Segment Start: Supplied material

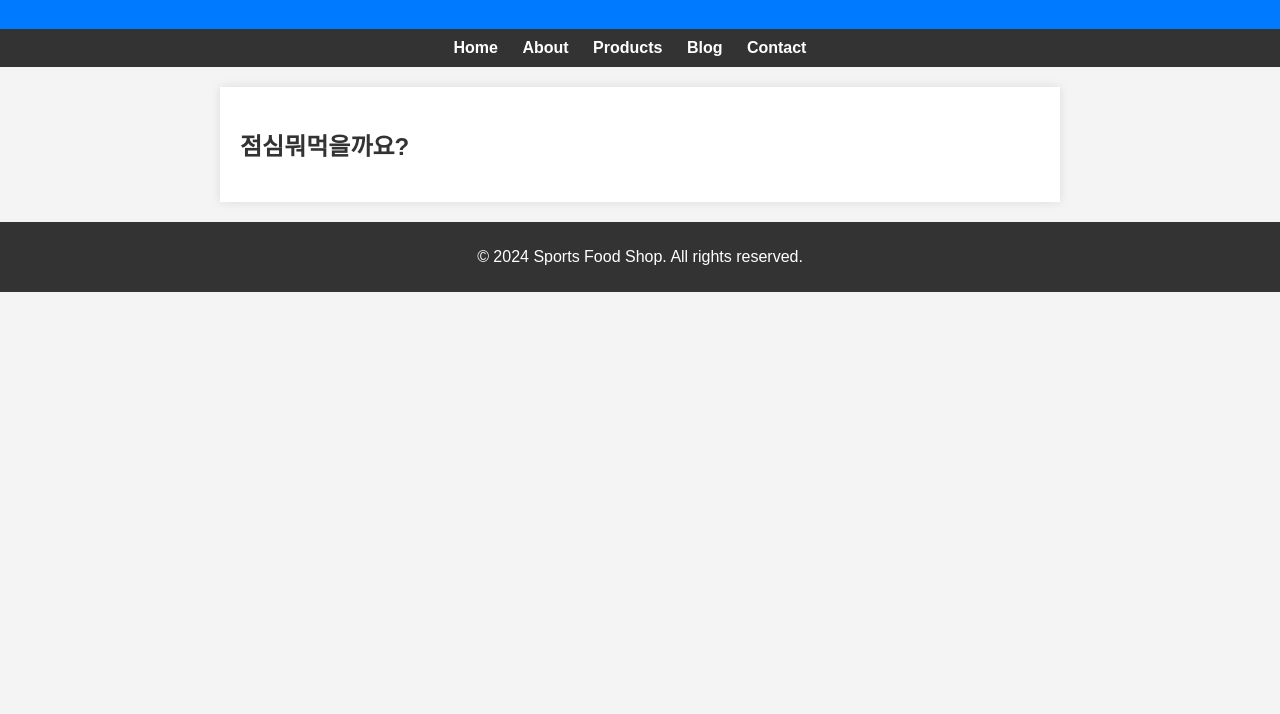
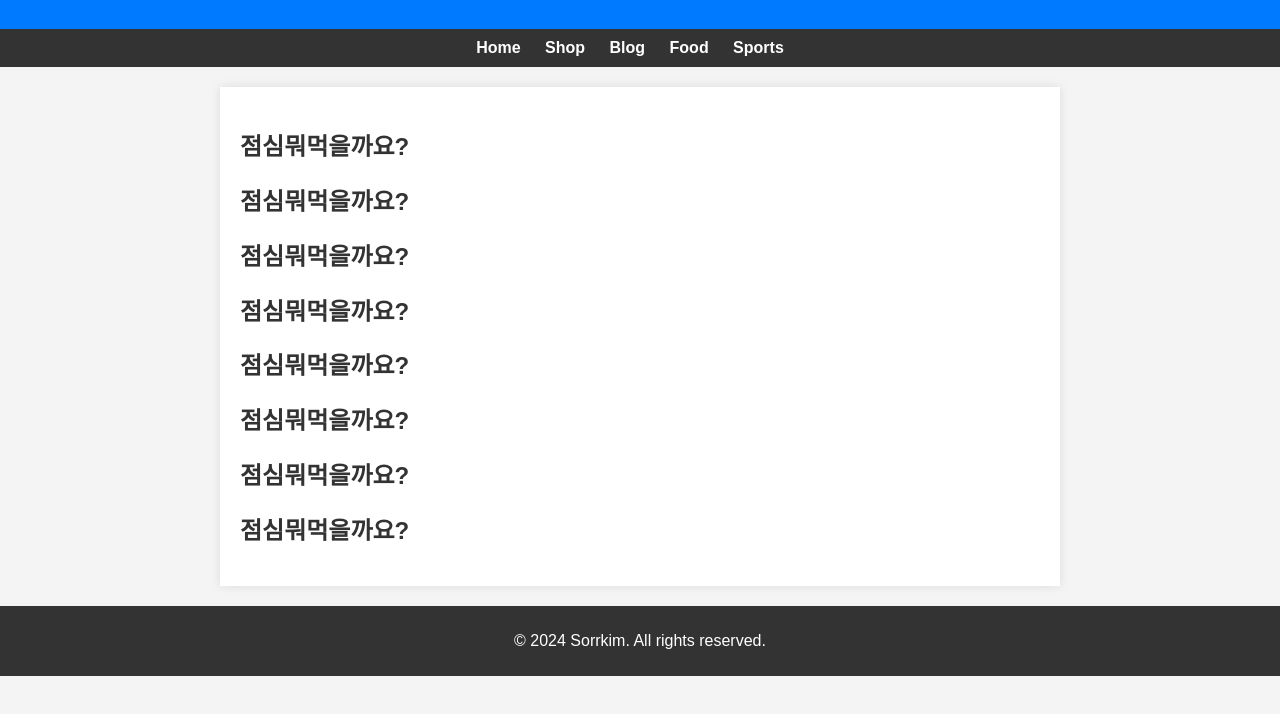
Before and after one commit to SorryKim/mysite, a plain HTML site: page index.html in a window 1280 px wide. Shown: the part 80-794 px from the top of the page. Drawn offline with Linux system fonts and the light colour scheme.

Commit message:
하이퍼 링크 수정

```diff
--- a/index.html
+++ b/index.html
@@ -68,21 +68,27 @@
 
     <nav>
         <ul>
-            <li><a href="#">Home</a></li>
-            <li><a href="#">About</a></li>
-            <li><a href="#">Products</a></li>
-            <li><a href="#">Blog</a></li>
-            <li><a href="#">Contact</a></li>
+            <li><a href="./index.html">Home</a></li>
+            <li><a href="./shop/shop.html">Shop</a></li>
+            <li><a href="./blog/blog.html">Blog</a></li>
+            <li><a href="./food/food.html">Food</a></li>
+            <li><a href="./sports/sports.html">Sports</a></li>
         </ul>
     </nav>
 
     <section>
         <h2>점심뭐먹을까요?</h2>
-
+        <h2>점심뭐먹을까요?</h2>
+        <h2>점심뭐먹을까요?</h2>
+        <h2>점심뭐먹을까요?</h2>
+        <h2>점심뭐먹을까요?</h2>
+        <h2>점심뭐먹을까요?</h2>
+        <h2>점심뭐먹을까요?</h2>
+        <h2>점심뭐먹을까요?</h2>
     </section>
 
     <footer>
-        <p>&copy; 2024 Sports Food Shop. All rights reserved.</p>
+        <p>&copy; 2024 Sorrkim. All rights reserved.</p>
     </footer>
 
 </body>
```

Segment End: Supplied material
Segment Start: Supplied material

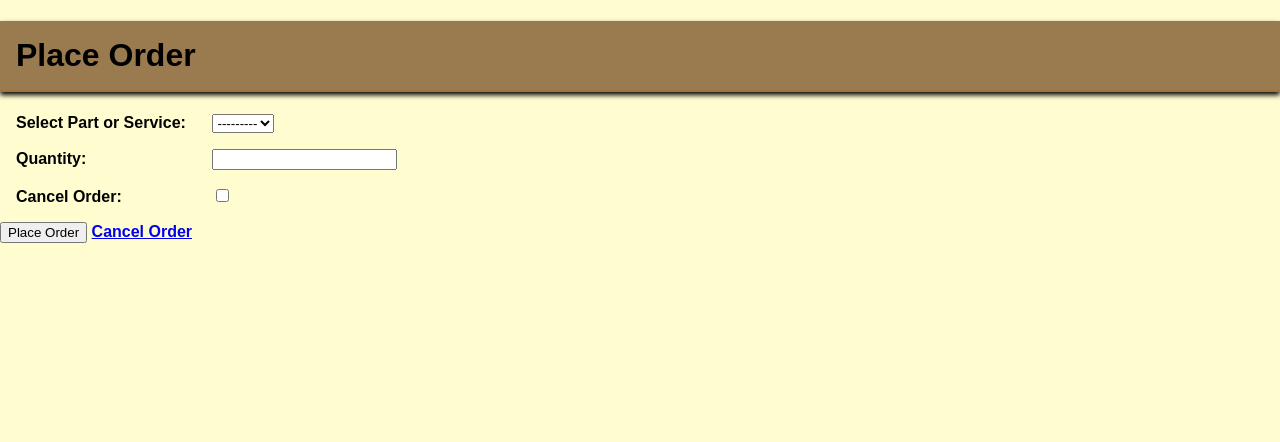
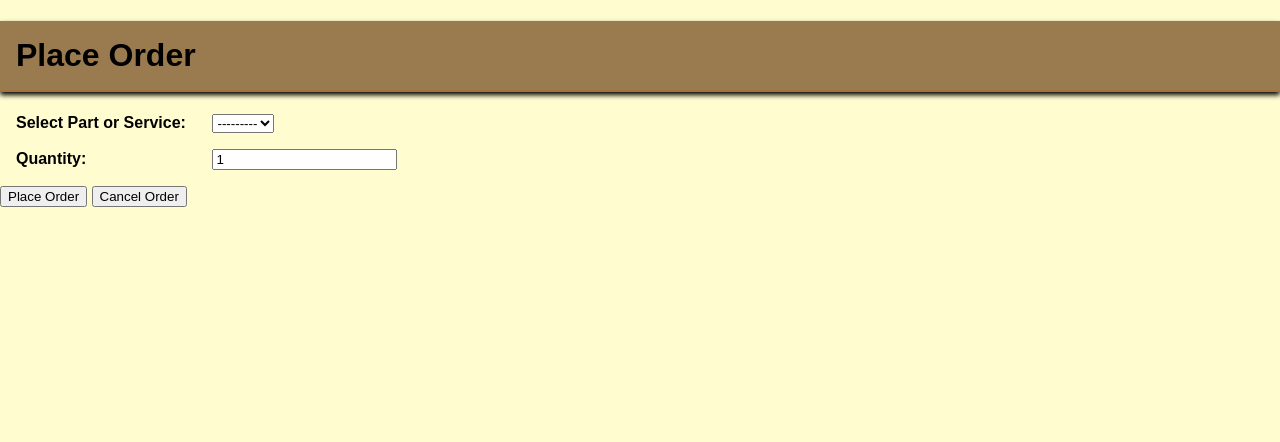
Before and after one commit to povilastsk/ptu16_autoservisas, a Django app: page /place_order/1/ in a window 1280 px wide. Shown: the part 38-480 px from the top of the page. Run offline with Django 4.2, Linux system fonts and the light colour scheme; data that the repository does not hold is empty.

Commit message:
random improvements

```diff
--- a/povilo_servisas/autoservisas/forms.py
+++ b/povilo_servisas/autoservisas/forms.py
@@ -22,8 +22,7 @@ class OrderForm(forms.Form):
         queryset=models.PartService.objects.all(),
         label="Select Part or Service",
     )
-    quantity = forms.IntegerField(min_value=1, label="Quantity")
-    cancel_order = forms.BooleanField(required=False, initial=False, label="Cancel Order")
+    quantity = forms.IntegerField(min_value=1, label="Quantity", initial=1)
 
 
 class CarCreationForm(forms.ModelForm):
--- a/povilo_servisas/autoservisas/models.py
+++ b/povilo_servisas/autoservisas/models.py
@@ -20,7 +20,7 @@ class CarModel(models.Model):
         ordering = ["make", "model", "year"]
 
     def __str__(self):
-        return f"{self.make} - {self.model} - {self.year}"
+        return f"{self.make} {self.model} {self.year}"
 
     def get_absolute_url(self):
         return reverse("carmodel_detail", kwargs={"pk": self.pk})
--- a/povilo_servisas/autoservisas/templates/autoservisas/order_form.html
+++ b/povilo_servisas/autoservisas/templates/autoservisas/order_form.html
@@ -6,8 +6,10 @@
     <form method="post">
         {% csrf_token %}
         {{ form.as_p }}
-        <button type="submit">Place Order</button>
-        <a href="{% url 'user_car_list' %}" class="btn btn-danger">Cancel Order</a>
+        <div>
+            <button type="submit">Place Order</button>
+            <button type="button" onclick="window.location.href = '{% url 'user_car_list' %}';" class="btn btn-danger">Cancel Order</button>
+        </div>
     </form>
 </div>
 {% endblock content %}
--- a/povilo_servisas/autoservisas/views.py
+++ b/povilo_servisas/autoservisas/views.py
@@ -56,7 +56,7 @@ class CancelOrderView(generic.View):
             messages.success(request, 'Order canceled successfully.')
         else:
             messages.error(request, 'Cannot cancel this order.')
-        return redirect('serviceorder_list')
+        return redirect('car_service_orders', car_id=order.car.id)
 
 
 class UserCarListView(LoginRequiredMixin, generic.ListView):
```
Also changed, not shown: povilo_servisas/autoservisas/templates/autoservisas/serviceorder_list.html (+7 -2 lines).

Segment End: Supplied material

[Goal of the exercise] In the entries above, find each line with the word "return" and copy it.

[Result]
-        return f"{self.make} - {self.model} - {self.year}"
+        return f"{self.make} {self.model} {self.year}"
         return reverse("carmodel_detail", kwargs={"pk": self.pk})
-        return redirect('serviceorder_list')
+        return redirect('car_service_orders', car_id=order.car.id)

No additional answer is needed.